◆ Task item
Your answer consists of the lines in the data that contain "label". Copy each of them.

◆ Exercise material
________________
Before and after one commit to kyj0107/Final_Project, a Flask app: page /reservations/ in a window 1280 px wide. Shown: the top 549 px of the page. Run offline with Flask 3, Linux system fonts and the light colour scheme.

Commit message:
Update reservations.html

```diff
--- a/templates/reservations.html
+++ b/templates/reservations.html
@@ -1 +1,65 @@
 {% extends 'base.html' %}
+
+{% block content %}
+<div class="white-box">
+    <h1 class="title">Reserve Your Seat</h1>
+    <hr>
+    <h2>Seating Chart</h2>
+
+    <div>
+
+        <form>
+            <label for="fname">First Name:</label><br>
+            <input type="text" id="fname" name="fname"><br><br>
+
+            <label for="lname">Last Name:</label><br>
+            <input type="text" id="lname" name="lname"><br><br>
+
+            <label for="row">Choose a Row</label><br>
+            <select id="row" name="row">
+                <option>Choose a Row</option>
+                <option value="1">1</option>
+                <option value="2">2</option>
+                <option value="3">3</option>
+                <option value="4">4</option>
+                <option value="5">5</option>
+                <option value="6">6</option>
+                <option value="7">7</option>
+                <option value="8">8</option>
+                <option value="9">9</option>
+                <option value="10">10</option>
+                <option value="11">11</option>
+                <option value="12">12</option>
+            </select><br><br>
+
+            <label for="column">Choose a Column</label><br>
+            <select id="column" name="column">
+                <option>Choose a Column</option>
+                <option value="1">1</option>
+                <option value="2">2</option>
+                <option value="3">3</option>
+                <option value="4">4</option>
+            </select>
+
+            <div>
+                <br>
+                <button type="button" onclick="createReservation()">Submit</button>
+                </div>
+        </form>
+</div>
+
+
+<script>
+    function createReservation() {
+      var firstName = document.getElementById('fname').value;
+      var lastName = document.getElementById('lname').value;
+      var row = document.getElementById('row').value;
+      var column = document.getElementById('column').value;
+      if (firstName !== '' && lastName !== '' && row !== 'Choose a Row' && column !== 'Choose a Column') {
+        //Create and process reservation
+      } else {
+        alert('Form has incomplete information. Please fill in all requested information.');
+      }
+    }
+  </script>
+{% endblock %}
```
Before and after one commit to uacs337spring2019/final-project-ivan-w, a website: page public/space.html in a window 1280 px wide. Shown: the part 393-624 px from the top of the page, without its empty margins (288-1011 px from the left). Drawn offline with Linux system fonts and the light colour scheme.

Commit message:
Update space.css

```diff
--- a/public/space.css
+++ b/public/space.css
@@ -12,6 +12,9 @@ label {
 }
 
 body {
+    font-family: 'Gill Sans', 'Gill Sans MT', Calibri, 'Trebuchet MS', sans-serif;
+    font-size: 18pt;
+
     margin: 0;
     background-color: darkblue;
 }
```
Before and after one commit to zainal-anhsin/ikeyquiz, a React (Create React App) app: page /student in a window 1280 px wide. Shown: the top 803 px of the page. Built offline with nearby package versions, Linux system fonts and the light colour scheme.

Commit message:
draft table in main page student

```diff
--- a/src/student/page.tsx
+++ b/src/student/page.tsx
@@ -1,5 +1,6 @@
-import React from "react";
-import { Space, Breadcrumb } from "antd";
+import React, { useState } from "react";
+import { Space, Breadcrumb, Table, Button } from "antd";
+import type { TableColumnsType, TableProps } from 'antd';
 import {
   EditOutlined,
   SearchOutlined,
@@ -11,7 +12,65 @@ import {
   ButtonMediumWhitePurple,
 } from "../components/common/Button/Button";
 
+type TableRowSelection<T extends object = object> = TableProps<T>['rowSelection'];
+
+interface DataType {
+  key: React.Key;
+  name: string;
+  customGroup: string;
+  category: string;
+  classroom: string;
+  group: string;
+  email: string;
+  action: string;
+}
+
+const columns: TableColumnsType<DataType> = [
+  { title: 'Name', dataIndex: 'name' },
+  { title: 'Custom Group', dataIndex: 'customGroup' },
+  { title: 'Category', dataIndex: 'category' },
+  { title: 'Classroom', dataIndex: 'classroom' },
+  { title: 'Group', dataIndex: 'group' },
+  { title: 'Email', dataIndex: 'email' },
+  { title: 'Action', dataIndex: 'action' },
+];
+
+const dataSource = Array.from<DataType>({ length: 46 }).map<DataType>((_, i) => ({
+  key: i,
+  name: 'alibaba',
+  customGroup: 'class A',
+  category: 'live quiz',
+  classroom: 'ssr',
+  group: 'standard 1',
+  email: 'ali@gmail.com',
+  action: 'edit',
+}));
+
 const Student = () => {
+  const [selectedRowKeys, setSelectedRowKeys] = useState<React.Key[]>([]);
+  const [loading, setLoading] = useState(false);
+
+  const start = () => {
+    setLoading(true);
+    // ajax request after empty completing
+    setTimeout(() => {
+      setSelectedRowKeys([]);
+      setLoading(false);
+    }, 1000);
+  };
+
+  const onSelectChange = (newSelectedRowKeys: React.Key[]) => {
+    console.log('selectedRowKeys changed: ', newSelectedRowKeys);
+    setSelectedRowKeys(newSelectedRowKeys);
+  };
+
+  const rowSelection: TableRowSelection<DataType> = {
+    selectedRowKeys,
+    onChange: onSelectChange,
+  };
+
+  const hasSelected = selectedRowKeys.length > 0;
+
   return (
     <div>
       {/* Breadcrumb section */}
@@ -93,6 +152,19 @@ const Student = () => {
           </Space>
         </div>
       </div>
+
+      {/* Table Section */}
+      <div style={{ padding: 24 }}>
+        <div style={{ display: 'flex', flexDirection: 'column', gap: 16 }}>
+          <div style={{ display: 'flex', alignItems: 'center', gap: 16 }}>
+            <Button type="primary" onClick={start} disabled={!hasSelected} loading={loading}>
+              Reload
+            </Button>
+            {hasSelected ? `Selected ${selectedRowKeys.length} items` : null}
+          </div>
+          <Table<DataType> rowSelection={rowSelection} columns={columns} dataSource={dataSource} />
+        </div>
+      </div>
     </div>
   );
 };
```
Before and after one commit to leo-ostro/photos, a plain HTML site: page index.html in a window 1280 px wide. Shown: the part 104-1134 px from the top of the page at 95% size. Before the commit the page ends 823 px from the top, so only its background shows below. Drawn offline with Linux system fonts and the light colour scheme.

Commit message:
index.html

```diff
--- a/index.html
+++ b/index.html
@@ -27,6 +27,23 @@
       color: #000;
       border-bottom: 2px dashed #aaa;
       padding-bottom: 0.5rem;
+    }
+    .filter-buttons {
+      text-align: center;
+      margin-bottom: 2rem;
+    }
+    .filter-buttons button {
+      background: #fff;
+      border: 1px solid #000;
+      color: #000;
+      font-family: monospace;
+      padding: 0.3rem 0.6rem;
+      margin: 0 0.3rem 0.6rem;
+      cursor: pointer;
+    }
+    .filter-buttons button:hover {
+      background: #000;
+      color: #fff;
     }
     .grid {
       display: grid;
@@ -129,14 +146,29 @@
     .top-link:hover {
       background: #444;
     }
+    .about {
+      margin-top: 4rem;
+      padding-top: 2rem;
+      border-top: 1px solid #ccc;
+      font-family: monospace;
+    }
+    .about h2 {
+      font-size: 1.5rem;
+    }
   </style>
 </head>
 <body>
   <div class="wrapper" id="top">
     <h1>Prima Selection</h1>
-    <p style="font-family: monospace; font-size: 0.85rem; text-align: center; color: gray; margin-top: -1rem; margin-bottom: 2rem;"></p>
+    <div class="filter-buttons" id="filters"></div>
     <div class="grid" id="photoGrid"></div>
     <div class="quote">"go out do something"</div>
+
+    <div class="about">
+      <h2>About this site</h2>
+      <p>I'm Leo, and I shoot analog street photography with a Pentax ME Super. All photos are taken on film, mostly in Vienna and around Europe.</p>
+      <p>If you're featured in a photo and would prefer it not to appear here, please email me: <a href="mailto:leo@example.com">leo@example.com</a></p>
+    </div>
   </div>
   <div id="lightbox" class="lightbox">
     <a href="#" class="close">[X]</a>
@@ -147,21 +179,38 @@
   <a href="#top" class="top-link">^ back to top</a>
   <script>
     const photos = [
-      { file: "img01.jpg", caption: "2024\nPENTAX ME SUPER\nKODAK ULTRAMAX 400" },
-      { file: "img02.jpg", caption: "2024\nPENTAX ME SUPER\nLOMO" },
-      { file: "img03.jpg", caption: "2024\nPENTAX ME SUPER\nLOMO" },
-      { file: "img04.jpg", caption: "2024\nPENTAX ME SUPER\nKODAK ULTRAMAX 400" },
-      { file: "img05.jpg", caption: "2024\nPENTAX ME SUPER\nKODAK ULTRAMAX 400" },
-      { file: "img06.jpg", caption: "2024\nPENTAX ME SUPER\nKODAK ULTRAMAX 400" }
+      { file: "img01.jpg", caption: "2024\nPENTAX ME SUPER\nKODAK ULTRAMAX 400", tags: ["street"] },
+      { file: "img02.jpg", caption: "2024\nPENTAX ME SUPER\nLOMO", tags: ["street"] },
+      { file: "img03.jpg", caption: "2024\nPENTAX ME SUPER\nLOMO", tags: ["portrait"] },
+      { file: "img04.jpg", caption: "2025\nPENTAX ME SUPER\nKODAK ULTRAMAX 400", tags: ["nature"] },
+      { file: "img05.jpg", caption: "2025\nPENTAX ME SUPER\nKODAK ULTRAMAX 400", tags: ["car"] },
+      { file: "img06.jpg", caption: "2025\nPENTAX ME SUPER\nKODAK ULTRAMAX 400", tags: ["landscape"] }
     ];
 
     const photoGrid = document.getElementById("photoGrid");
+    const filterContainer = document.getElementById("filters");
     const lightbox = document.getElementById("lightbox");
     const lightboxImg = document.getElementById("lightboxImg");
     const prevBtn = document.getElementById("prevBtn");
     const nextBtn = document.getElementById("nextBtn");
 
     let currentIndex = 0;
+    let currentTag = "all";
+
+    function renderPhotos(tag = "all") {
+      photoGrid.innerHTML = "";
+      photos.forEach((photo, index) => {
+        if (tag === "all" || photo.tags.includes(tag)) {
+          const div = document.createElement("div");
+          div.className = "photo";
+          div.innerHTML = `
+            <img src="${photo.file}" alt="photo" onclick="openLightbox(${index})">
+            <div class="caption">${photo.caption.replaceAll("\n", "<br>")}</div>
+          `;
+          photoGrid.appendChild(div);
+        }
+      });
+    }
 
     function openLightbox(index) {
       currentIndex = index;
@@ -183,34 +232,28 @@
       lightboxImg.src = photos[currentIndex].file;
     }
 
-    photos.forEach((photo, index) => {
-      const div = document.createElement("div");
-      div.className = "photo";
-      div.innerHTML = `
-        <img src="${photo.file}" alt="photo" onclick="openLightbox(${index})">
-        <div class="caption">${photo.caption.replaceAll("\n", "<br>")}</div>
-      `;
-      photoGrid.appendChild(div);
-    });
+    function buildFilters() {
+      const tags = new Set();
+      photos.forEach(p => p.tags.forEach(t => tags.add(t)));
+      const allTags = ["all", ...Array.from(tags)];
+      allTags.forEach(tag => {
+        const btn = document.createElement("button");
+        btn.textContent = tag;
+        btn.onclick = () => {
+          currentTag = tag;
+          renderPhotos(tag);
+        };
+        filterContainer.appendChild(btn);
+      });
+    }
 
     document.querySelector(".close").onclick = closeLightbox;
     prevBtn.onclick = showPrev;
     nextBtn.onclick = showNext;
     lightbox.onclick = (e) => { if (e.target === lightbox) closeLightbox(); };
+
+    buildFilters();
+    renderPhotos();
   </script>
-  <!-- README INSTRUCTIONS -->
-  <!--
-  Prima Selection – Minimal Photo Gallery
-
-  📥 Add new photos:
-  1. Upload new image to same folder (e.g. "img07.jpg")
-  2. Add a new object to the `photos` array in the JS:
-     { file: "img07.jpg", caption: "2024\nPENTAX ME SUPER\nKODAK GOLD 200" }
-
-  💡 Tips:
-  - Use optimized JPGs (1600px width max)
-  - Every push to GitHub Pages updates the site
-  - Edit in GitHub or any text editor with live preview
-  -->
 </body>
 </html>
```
________________
◆ Problem solution
+            <label for="fname">First Name:</label><br>
+            <label for="lname">Last Name:</label><br>
+            <label for="row">Choose a Row</label><br>
+            <label for="column">Choose a Column</label><br>
@@ -12,6 +12,9 @@ label {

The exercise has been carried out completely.